▶ **DATA RECORDS**
===============
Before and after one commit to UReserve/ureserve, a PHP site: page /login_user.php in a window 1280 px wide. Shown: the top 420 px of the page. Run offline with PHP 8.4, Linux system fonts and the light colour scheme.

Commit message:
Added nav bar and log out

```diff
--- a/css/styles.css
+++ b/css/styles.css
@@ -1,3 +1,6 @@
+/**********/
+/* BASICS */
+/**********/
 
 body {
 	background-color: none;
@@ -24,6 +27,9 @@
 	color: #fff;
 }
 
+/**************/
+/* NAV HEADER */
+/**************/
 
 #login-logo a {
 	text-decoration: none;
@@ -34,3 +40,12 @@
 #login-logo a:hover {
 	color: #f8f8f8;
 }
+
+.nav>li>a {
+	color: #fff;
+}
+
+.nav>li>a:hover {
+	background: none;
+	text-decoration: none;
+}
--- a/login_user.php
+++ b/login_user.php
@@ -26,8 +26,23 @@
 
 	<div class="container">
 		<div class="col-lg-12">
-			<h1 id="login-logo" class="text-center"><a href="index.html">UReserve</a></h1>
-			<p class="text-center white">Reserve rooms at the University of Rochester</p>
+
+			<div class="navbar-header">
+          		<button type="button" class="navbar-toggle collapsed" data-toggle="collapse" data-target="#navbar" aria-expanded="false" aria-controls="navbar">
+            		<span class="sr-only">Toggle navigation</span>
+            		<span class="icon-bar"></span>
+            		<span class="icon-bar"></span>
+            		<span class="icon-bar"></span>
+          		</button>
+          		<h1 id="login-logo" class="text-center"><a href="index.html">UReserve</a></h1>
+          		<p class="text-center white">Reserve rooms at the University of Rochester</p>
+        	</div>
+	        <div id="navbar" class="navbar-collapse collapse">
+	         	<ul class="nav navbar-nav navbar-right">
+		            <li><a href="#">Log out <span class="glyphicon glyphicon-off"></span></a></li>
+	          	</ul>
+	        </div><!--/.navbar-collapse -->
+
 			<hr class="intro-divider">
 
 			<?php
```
===============
▶ **EXERCISE BRIEF**
Exactly as written, reproduce the whole listing.

▶ **OUTPUT OF THE TASK**
Before and after one commit to UReserve/ureserve, a PHP site: page /login_user.php in a window 1280 px wide. Shown: the top 420 px of the page. Run offline with PHP 8.4, Linux system fonts and the light colour scheme.

Commit message:
Added nav bar and log out

```diff
--- a/css/styles.css
+++ b/css/styles.css
@@ -1,3 +1,6 @@
+/**********/
+/* BASICS */
+/**********/
 
 body {
 	background-color: none;
@@ -24,6 +27,9 @@
 	color: #fff;
 }
 
+/**************/
+/* NAV HEADER */
+/**************/
 
 #login-logo a {
 	text-decoration: none;
@@ -34,3 +40,12 @@
 #login-logo a:hover {
 	color: #f8f8f8;
 }
+
+.nav>li>a {
+	color: #fff;
+}
+
+.nav>li>a:hover {
+	background: none;
+	text-decoration: none;
+}
--- a/login_user.php
+++ b/login_user.php
@@ -26,8 +26,23 @@
 
 	<div class="container">
 		<div class="col-lg-12">
-			<h1 id="login-logo" class="text-center"><a href="index.html">UReserve</a></h1>
-			<p class="text-center white">Reserve rooms at the University of Rochester</p>
+
+			<div class="navbar-header">
+          		<button type="button" class="navbar-toggle collapsed" data-toggle="collapse" data-target="#navbar" aria-expanded="false" aria-controls="navbar">
+            		<span class="sr-only">Toggle navigation</span>
+            		<span class="icon-bar"></span>
+            		<span class="icon-bar"></span>
+            		<span class="icon-bar"></span>
+          		</button>
+          		<h1 id="login-logo" class="text-center"><a href="index.html">UReserve</a></h1>
+          		<p class="text-center white">Reserve rooms at the University of Rochester</p>
+        	</div>
+	        <div id="navbar" class="navbar-collapse collapse">
+	         	<ul class="nav navbar-nav navbar-right">
+		            <li><a href="#">Log out <span class="glyphicon glyphicon-off"></span></a></li>
+	          	</ul>
+	        </div><!--/.navbar-collapse -->
+
 			<hr class="intro-divider">
 
 			<?php
```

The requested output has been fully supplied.